The film was somewhat of a passion project that Verbinski spent years struggling to get off the ground. The woozy, washed out, gothic visuals slathered all over the screen suggest that the filmmaker had a good time flexing his visual imagination. The movie is a stunner to behold, each shot lavished with a careful attention to detail to be at once immaculately constructed and to look as though it’s been shot on rotting film stock.
Unfortunately, those visuals appear to be the only thing that inspired Verbinski to make the film. The story starts out as a cliché and then quickly diverts through a number of equally irritating subplots stealing ideas out of far better movies, including ‘The Shining’ and ‘Shutter Island’. (The fact that Leonard DiCaprio lookalike Dane DeHaan took the lead role doesn’t help those unflattering comparisons.) Its confused and sloppy storytelling shifts gears in ways that are supposed to feel shockingly unexpected, but ultimately play as pointless diversions in a never-ending genre slog.
Beyond the confusing and simultaneously over- and under-ambitious mess that is the screenplay (just wait until you get to the surprise ending that you’ll see coming a mile away and will feel even stupider when it arrives), the movie is also just must too much. It trudges on for a full two-and-a-half hours, which no horror movie should, especially such a disappointing one. The cast certainly try their best in the middle of the carefully composed creepy images. Given that the major players are as talented as DeHaan and Isaacs, they at least give the movie the illusion of content for a while. Sadly, as the flick torturously drags on (and on and on), it gets harder and harder to notice their work or care about anything that’s happening.
The film somehow manages to marry the bloat of Verbinski’s almost unwatchable ‘Pirates of the Caribbean’ sequels and the gothic horror overkill of the most strenuously overplayed scenes in his remake of ‘The Ring’. Perhaps that’ll feel like catnip for hardcore Gore Verbinski fans who adore his overwrought sense of cinematic spectacle. The thing is, it’s unlikely such an audience actually exists, even though the trailers for ‘A Cure for Wellness’ brag about its “visionary director.”

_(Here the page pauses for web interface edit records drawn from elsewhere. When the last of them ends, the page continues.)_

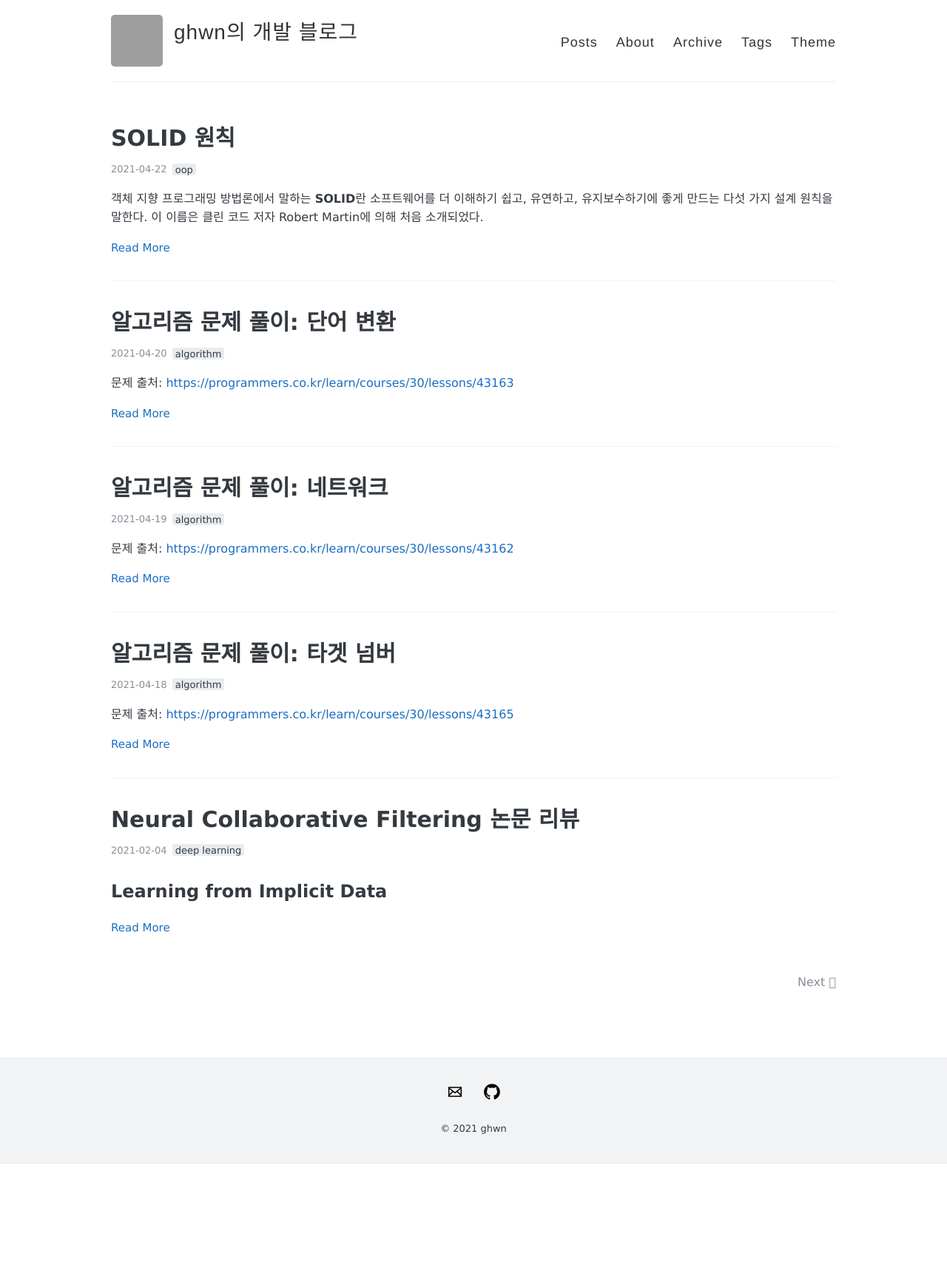
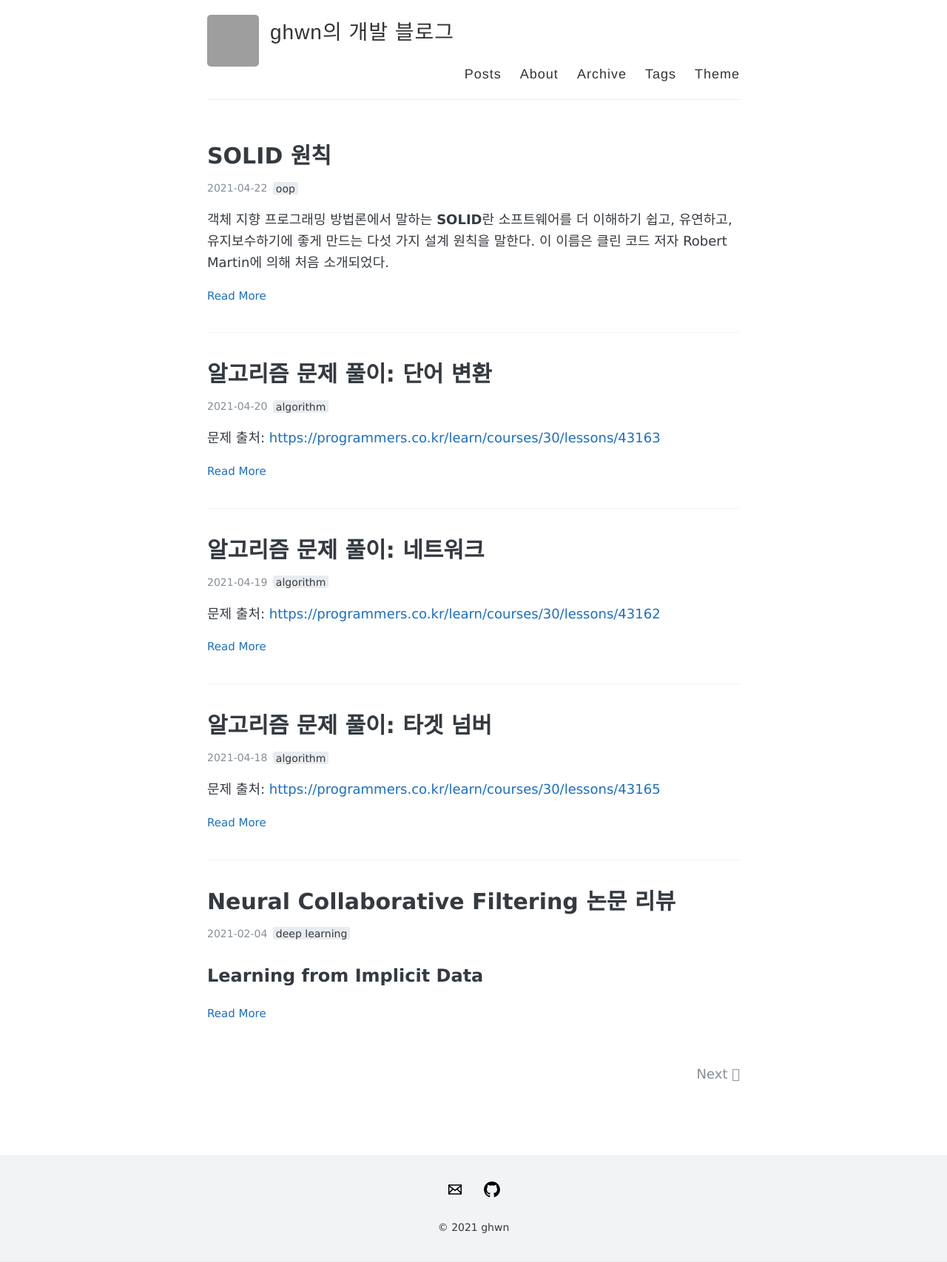
Before and after one commit to ghwn/ghwn.github.io, a Jekyll site: the page built from index.html, in a window 1280 px wide. Shown: the whole page at 74% size. Built offline with Jekyll 4.4.1, drawn with Linux system fonts in a browser that asks for light colours; the list of posts is cut into pages by our own code; before the commit the page ends 1573 px from its top, so only the background shows below that; grey boxes are pictures that could not be loaded.

Commit message:
스타일 변경

```diff
--- a/_sass/_variables.scss
+++ b/_sass/_variables.scss
@@ -24,8 +24,8 @@ $base-font: 'Spoqa Han Sans', 'Source Sans Pro', 'Apple SD Gothic Neo', 'Nanum B
 $code-font: 'Menlo', 'Consolas', 'Courier New', 'Monaco', 'Spoqa Han Sans', monospace;
 
 // Font sizes
-$base-font-size: 16px;
-$small-font-size: 13px;
+$base-font-size: 18px;
+$small-font-size: 14px;
 
 // Colors
 $base-color: $oc-gray-8;
--- a/style.scss
+++ b/style.scss
@@ -26,8 +26,8 @@ body {
 
 .container {
   margin: 0 auto;
-  max-width: 1080px;
-  padding: 0 50px;
+  max-width: 740px;
+  padding: 0 10px;
   width: 100%;
 }
 
```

If that audience is hiding out there somewhere, the film might be worth a look for Verbinski completists. Otherwise, most people should just rewatch ‘Shutter Island’ instead. It sure feels like you’re watching something you’ve seen before while sitting through this pretty-looking slog, so you may as well just save the money and the trouble.